The two men said their training was ongoing and excellent. The training included routinely spending time in a launch simulator where they would go through the procedure of firing the missiles.
Even pretending to launch nuclear warheads was so nervewracking that, on rare occasions, a missileer would crack under the strain. Halseth saw it happen a few times.
“People would get so involved in the simulation that they would back away and say they couldn’t do it,” Halseth said. “The few that I saw eliminated initiated it themselves, stating to the Air Force that they could no longer do this job.
“The other concern is that we were 50 feet underground in a small launch control center that was on shock absorbers. If somebody had a problem, it would likely be claustrophobia, because we were down there for 24 hours at a time, totally sealed in behind 8-ton blast doors.
“We could not go anywhere, and some people couldn’t handle it.”
The procedure to launch the missiles has to be fast and precise. A checklist would be followed to the letter, right up to the second the missile fuel ignited and the warhead started on its irretrievable flight.
Each launch control center has a two-man crew consisting of a commander and deputy commander. Individual centers are usually in control of 10 missiles.
“The deputy and the commander were about 15 feet apart at two different monitors,” Halseth said. “Each missile had a toggle switch that had to be flipped for it to be launched.
“We each had a key that would be inserted into a container.
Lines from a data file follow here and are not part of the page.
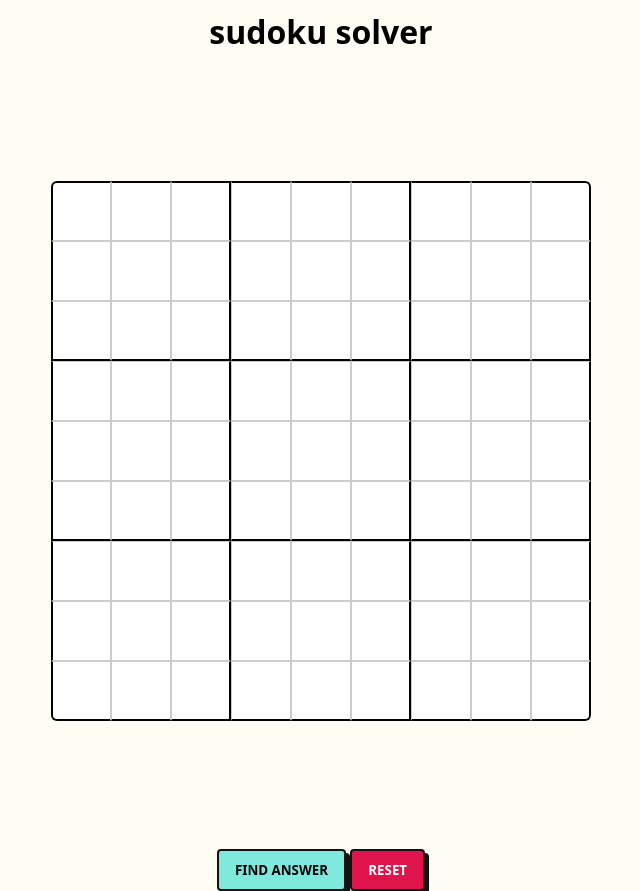
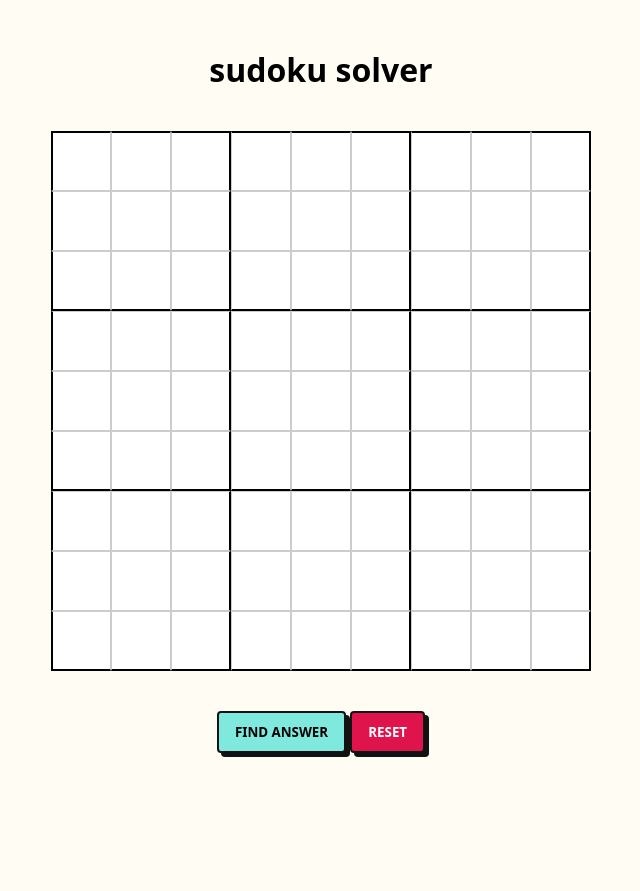
Before and after one commit to kelvinhandoko/sudokuSolver, a plain HTML site: page index.html in a window 1280 px wide. Shown: the whole page, without its empty margins (319-959 px from the left). After the commit the page ends 800 px from the top, so only its background shows below. Drawn offline with Linux system fonts and the light colour scheme.

Commit message:
fix media-queries

```diff
--- a/style.css
+++ b/style.css
@@ -12,18 +12,15 @@ body {
     justify-content: center;
     flex-direction: column;
     align-items: center;
-    gap: 8em;
-}
-
-h1 {
-    margin-top: 10px;
+    gap: 5%;
+    height: 100vh;
 }
 
 #board {
     width: 50%;
     justify-content: center;
     display: grid;
-    grid-template-columns: repeat(9, minmax(50px, 60px));
+    grid-template-columns: repeat(9, minmax(25px, 60px));
 }
 
 #board input {
@@ -38,18 +35,6 @@ input::-webkit-outer-spin-button,
 input::-webkit-inner-spin-button {
     appearance: none;
     margin: 0;
-}
-#board input:first-child {
-    border-top-left-radius: 6px;
-}
-#board input:last-child {
-    border-bottom-right-radius: 6px;
-}
-#board input:nth-child(9) {
-    border-top-right-radius: 6px;
-}
-#board input:nth-child(73) {
-    border-bottom-left-radius: 6px;
 }
 
 #board input:nth-child(3n) {
```
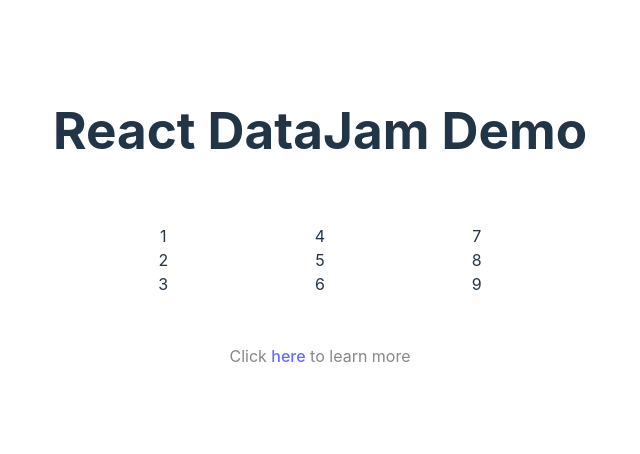
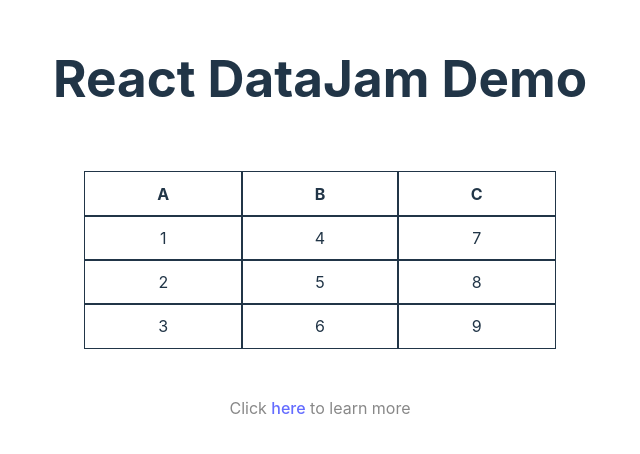
Before and after one commit to p-adams/react-data-jam, a React (Vite) app: page / in a window 1280 px wide. Shown: the part 174-628 px from the top of the page, without its empty margins (320-960 px from the left). Built offline with nearby package versions, Linux system fonts and the light colour scheme.

Commit message:
support header rendering

```diff
--- a/src/App.tsx
+++ b/src/App.tsx
@@ -13,6 +13,7 @@ function App() {
             [4, 5, 6],
             [7, 8, 9],
           ]}
+          columnHeaders={["A", "B", "C"]}
         />
       </div>
       <p className="read-the-docs">
--- a/src/components/DataJamTable.tsx
+++ b/src/components/DataJamTable.tsx
@@ -27,11 +27,13 @@ function DataJamTable(props: DataJamProps) {
       }}
     >
       {props.columnHeaders && (
-        <div className="column-headers">
+        <>
           {props.columnHeaders.map((header, index) => (
-            <div key={index}>{header}</div>
+            <div key={index} className="data-header">
+              {header}
+            </div>
           ))}
-        </div>
+        </>
       )}
       {columns.map((col) =>
         rows.map((row) => (
--- a/src/components/index.css
+++ b/src/components/index.css
@@ -2,3 +2,14 @@
   /* Override the default grid template columns */
   --datajam-table-columns: repeat(3, 1fr);
 }
+
+.data-header {
+  outline: 1px solid;
+  font-weight: bold;
+  padding: 10px;
+}
+
+.data-cell {
+  outline: 1px solid;
+  padding: 10px;
+}
```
We would have to simultaneously turn those two keys at the same time after first arming the missiles.
“When we turned the keys, that would put a vote into the system for those missiles. It took two votes to launch the missiles, so another launch control center interconnected with us would also have to put in a vote.
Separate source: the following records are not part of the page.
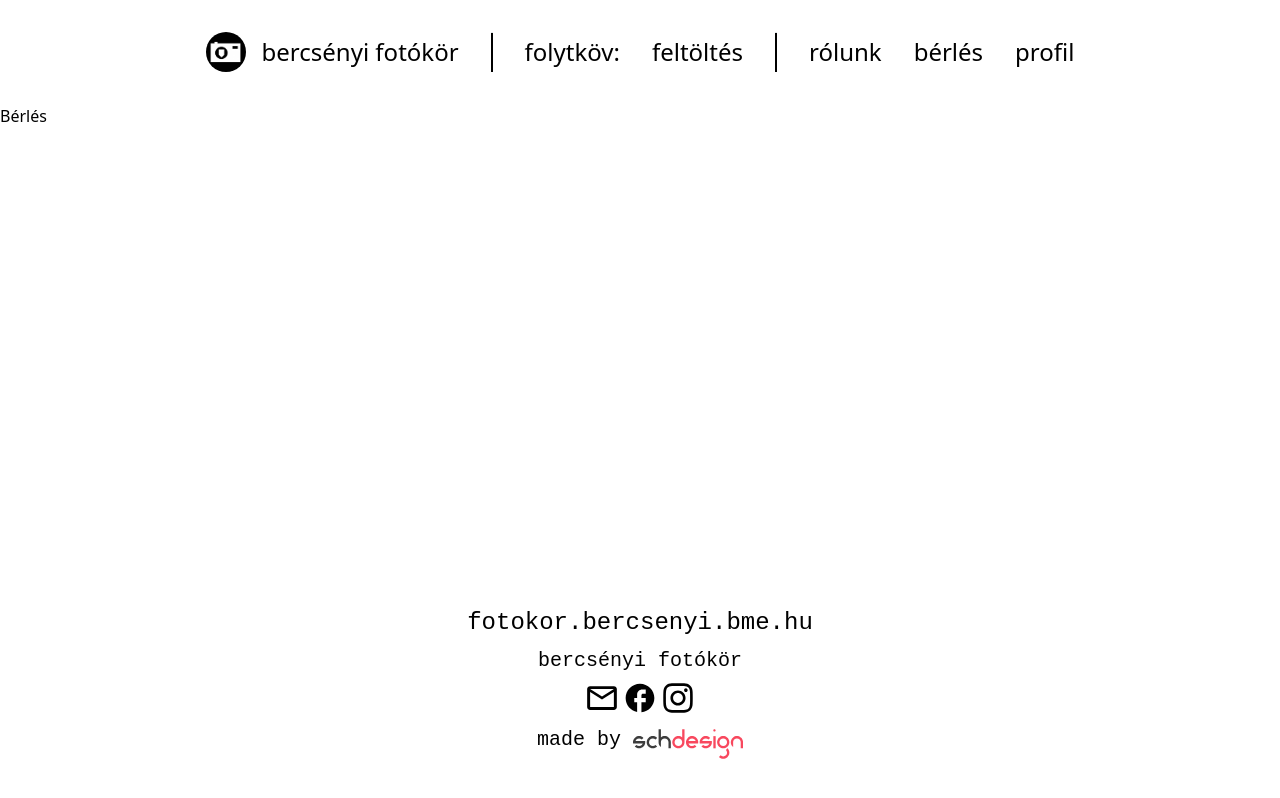
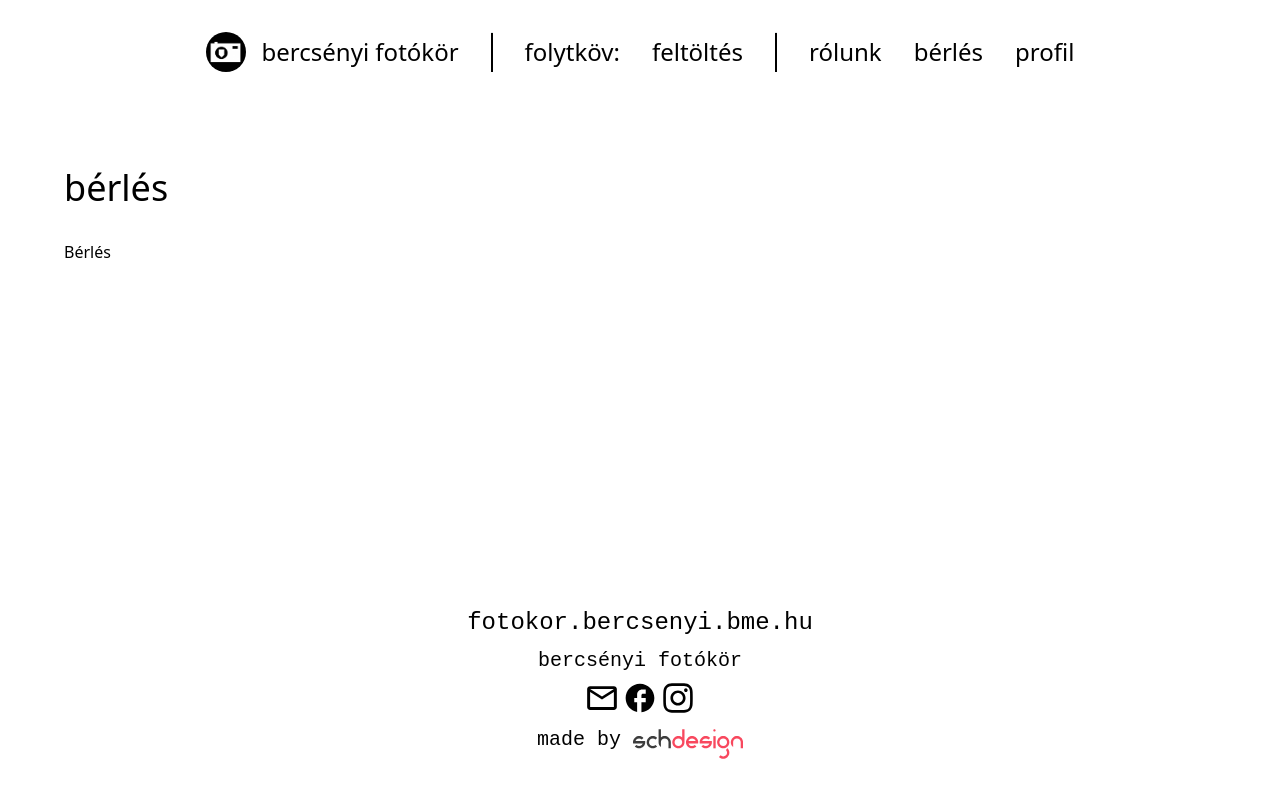
Before and after one commit to simonyiszk/bercsenyi-fotokor-web, a Next.js app: page /berles in a window 1280 px wide. Built offline with nearby package versions, Linux system fonts and the light colour scheme.

Commit message:
add innerlayout (#32)
* create innerlayout

Signed-off-by: Miklos Daniel <daniel.miklos0@gmail.com>

* add layout to pages

Signed-off-by: Miklos Daniel <daniel.miklos0@gmail.com>

```diff
--- /dev/null
+++ b/components/layouts/InnerLayout.tsx
@@ -0,0 +1,42 @@
+import clsx from "clsx";
+import Head from "next/head";
+
+type InnerLayoutProps = {
+  children: JSX.Element | JSX.Element[];
+  restrictWidth?: boolean;
+  restrictHeight?: boolean;
+  title: string;
+  hideTitle?: boolean;
+};
+
+export default function InnerLayout({
+  children,
+  restrictWidth,
+  restrictHeight,
+  title,
+  hideTitle,
+}: InnerLayoutProps) {
+  return (
+    <>
+      <Head>
+        {/* todo seo stuff
+        https://github.com/simonyiszk/bercsenyi-fotokor-web/milestone/3
+        */}
+        <title>{title.toLocaleLowerCase()} - bercsényi fotókör</title>
+      </Head>
+      <div
+        className={clsx(
+          restrictWidth && "max-w-6xl",
+          restrictHeight && "py-16",
+          "w-full h-full mx-auto"
+        )}
+      >
+        {/* todo replace with Title component - https://github.com/simonyiszk/bercsenyi-fotokor-web/issues/28 */}
+        {!hideTitle && (
+          <h1 className="mb-8 text-4xl font-medium">{title.toLowerCase()}</h1>
+        )}
+        {children}
+      </div>
+    </>
+  );
+}
--- a/pages/berles/index.tsx
+++ b/pages/berles/index.tsx
@@ -1,3 +1,9 @@
+import InnerLayout from "@/components/layouts/InnerLayout";
+
 export default function RentPage() {
-  return <h1>Bérlés</h1>;
+  return (
+    <InnerLayout title="Bérlés" restrictHeight restrictWidth>
+      <p>Bérlés</p>
+    </InnerLayout>
+  );
 }
--- a/pages/feltoltes/index.tsx
+++ b/pages/feltoltes/index.tsx
@@ -1,3 +1,9 @@
+import InnerLayout from "@/components/layouts/InnerLayout";
+
 export default function SubmitPage() {
-  return <h1>Feltöltés</h1>;
+  return (
+    <InnerLayout title="Feltöltés" restrictHeight restrictWidth>
+      <p>Feltöltés</p>
+    </InnerLayout>
+  );
 }
--- a/pages/index.tsx
+++ b/pages/index.tsx
@@ -1,8 +1,10 @@
+import InnerLayout from "@/components/layouts/InnerLayout";
+
 const HomePage = () => {
   return (
-    <div>
-      <h1>Home</h1>
-    </div>
+    <InnerLayout title="Főoldal" hideTitle>
+      <p>Főoldal content</p>
+    </InnerLayout>
   );
 };
 
--- a/pages/profil/index.tsx
+++ b/pages/profil/index.tsx
@@ -1,3 +1,9 @@
+import InnerLayout from "@/components/layouts/InnerLayout";
+
 export default function ProfilePage() {
-  return <h1>Profilom</h1>;
+  return (
+    <InnerLayout title="Profil" restrictHeight restrictWidth>
+      <p>Profil</p>
+    </InnerLayout>
+  );
 }
--- a/pages/rolunk/index.tsx
+++ b/pages/rolunk/index.tsx
@@ -1,3 +1,9 @@
+import InnerLayout from "@/components/layouts/InnerLayout";
+
 export default function AboutPage() {
-  return <h1>Rólunk</h1>;
+  return (
+    <InnerLayout title="Rólunk" restrictHeight hideTitle>
+      <p>Rólunk content</p>
+    </InnerLayout>
+  );
 }
```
“Once you have two votes in the system for those armed missiles, they would launch within the prescribed timeframe.”
The only thing painted red in the launch control center was the safe that contained the launch codes. The safe contained two locks, one of which had to be opened by the commander and the other by the deputy.
Underscoring the seriousness of this is that each person is armed with a loaded pistol. The men were never told what the pistols were for, but it was implied that deadly force was authorized if it ever came to that.
“The only thing they would tell us was to load the pistol before we went into the launch control center,” Greenlaw said. “And to keep it loaded the whole time we were out there, and not to unload it until we got back.
“Remember, nobody could get to us because we had to open the blast door from our side. If someone went wacko and wanted to end it for everybody in the world, there would be the other guy with his pistol.”
All the training and preparation was directly linked to launching the missiles. What would follow was another matter.
“The plan after we launched was never as clearly articulated as the plan to launch,” Halseth said. “We were told it would take a pretty direct nuclear warhead hit on our launch control center to blow it up, but it certainly could be done.
“I’m not aware of any thought given to what’s next after we do our job.”
As Greenlaw put it, “What was emphasized was to do our job as quickly and as efficiently as possible.”
The trust the nation put in each of the missileers to do his job was a tremendous source of pride for each of them. It’s a pride that hasn’t flagged during the passing decades.
“The missileers were a tightknit bunch, like family,” Halseth said. “I think we all learned about loyalty, teamwork and discipline.
“We were down there alone, two men, for 24 hours, with no way to get to us. There is a tremendous amount of trust and responsibility put into that twoman crew to execute their job if needed.
“There (are) teams down there right now.”
James Greenlaw (left) and Michael Halseth, missileers who served at Minot Air Force Base, N.D., were at the Charlottesville reunion of people who once manned nuclear missile silos and launch centers.
A 1960s photo shows missileer Michael Halseth (right), of Keswick, and a colleague in a launch simulator at the Minot base.